Protests grow - but will they be enough?
After one of the most shameful elections of modern times, and almost within earshot of the screams of his tortured and murdered victims, Robert Mugabe will today be sworn in for another term as the President of Zimbabwe.
While his goon squads continue to hunt down and terrorise anyone they think might be a Movement for Democratic Change (MDC) sympathiser, Mugabe will immediately fly to the Egyptian resort of Sharm el Sheikh, for an African Union summit, where he will hope to be greeted as Zimbabwe's rightful leader.
He may meet with some disapproval, but probably not enough. Kenya, Botswana, Tanzania, Zambia and Nigeria have all condemned his programme of violence, and Tanzania and Botswana have even spoken of sending in troops. But other states in the 53-member union are unlikely to agree.
Meanwhile at home the Zanu-PF miltia's programme of organised terror has reportedly delivered Mugabe a landslide vote in the so-called Presidential run-off. But this has not satisfied their bosses, and the persecution will continue today with the launch of Operation Red Finger - a plan to track down those who refused to vote, and therefore are not marked with red dye on their hands.

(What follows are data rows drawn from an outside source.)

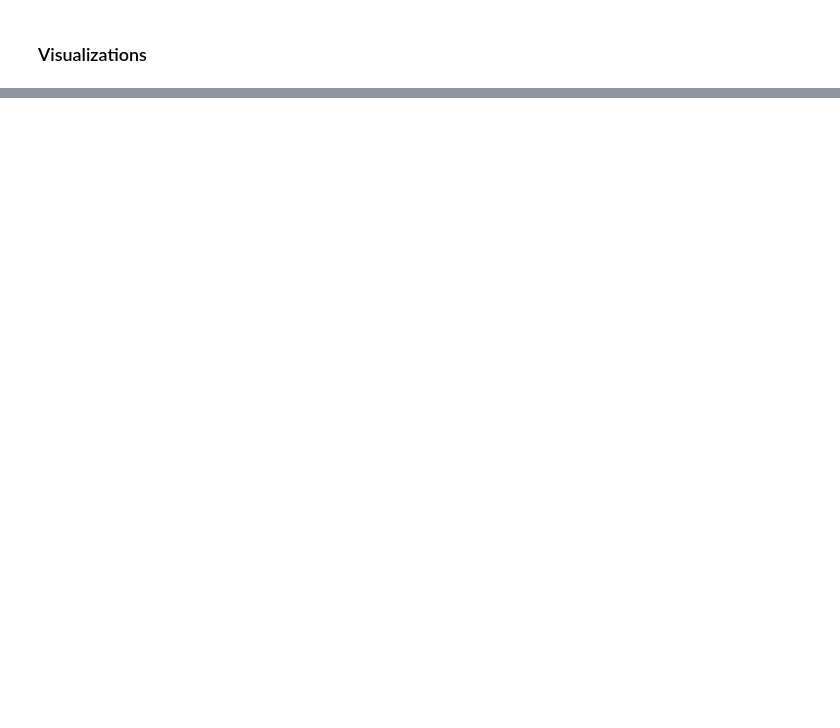
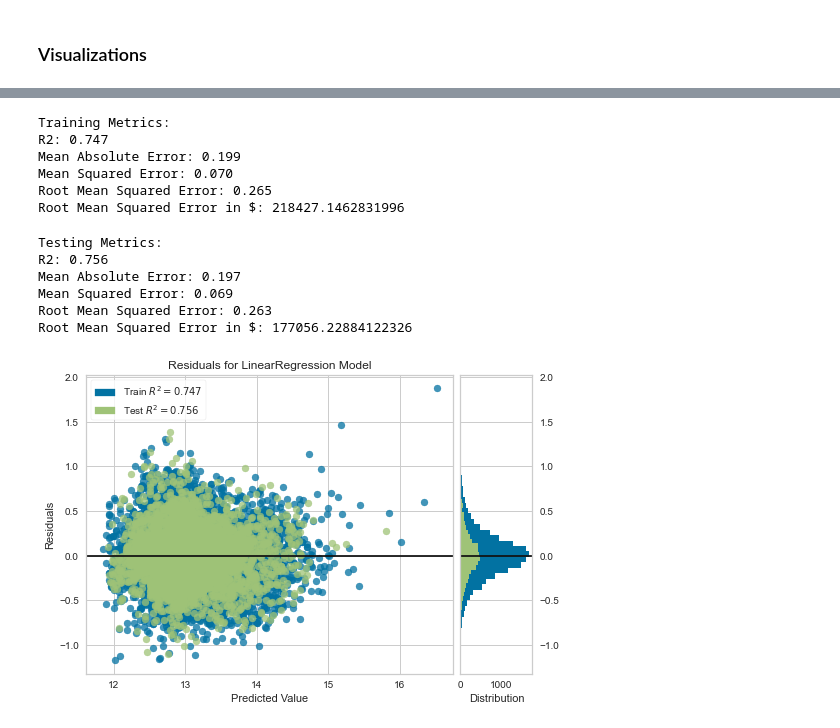
Before and after one commit to aliceagrawal/King-County-House-Sales, a Jupyter notebook: Alice Notebook.ipynb, the cells around one changed output, grey strips where cells are left out. Cells and saved outputs as stored; diff of their text form; code cells hidden in the pictures; blank space fills up the shorter version.

Commit message:
final model added

```diff
--- a/Alice Notebook.ipynb
+++ b/Alice Notebook.ipynb
@@ -1249,0 +1254,18 @@ strong multicollinearity or other numerical problems.
+# %%
+keep_cols = ['ohe__x0_EXCELLENT', 'ohe__x0_FAIR', 'ohe__x0_GOOD',
+       'ohe__x1_Fair', 'ohe__x1_Good', 'ohe__x1_Very Good',
+       'ohe__x2_5', 'ohe__x2_6', 'ohe__x2_8', 'ohe__x2_9',
+       'ohe__x2_10', 'ohe__x2_11', 'ohe__x2_12', 'ohe__x2_13',
+       'ohe__x3_Bellevue', 'ohe__x3_Black Diamond', 'ohe__x3_Bothell',
+       'ohe__x3_Carnation', 'ohe__x3_Duvall', 'ohe__x3_Fall City',
+        'ohe__x3_Issaquah', 'ohe__x3_Kenmore',
+       'ohe__x3_Kent', 'ohe__x3_Kirkland', 'ohe__x3_Maple Valley',
+       'ohe__x3_Medina', 'ohe__x3_Mercer Island', 'ohe__x3_North Bend',
+       'ohe__x3_Redmond', 'ohe__x3_Renton', 'ohe__x3_Sammamish',
+       'ohe__x3_Seattle', 'ohe__x3_Snoqualmie', 'ohe__x3_Vashon', 'sqft_living',
+        'sqft_lot', 'bathrooms_per_bedroom']
+X_train5 = X_train_enc[keep_cols]
+X_test5=X_test_enc[keep_cols]
+model5= LinearRegression()
+
+model5.fit(X_train5, y_train)
@@ -1249,0 +1295,49 @@ strong multicollinearity or other numerical problems.
+# %%
+print("Training Metrics:")
+# R2
+print(f"R2: {r2_score(y_train, train_preds):.3f}")
+# MAE
+print(f"Mean Absolute Error: {mean_absolute_error(y_train, train_preds):.3f}")
+# MSE
+print(f"Mean Squared Error: {mean_squared_error(y_train, train_preds):.3f}")
+# RMSE - just MSE but set squared=False
+print(f"Root Mean Squared Error: {mean_squared_error(y_train, train_preds, squared=False):.3f}")
+# RMSE - just MSE but set squared=False
+print(f"Root Mean Squared Error in $: {mean_squared_error(np.exp(y_train), np.exp(train_preds), squared=False)}")
+# %% [output]
+Training Metrics:
+R2: 0.747
+Mean Absolute Error: 0.199
+Mean Squared Error: 0.070
+Root Mean Squared Error: 0.265
+Root Mean Squared Error in $: 218427.1462831996
+# %%
+print("Testing Metrics:")
+# R2
+print(f"R2: {r2_score(y_test, test_preds):.3f}")
+# MAE
+print(f"Mean Absolute Error: {mean_absolute_error(y_test, test_preds):.3f}")
+# MSE
+print(f"Mean Squared Error: {mean_squared_error(y_test, test_preds):.3f}")
+# RMSE - just MSE but set squared=False
+print(f"Root Mean Squared Error: {mean_squared_error(y_test, test_preds, squared=False):.3f}")
+# RMSE - just MSE but set squared=False
+print(f"Root Mean Squared Error in $: {mean_squared_error(np.exp(y_test), np.exp(test_preds), squared=False)}")
+# %% [output]
+Testing Metrics:
+R2: 0.756
+Mean Absolute Error: 0.197
+Mean Squared Error: 0.069
+Root Mean Squared Error: 0.263
+Root Mean Squared Error in $: 177056.22884122326
+# %%
+
+
+visualizer = ResidualsPlot(model5)
+
+visualizer.fit(X_train5, y_train)  # Fit the training data to the visualizer
+visualizer.score(X_test5, y_test)  # Evaluate the model on the test data
+visualizer.show()
+plt.show()
+# %% [output]
+[figure, added]
```
Also changed, not shown: parts of 6 cells of this notebook.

On the diplomatic front, the dream of real negotations, of perhaps a government of national unity, remains just that - a dream. Despite statements by both Nelson Mandela and Archbishop Tutu, South African president Thabo Mbeki, who is believed to be the only man who could bring the regime down, continues to refuse to utter a single word critical of Mugabe.
Any hopes in that direction now lie with the new ANC president Jacob Zuma, who is known to be sympathetic towards the MDC leader and fellow trade unionist Morgan Tsvangirai. Zuma is likely to become President of South Africa next April. It's going to be a long wait.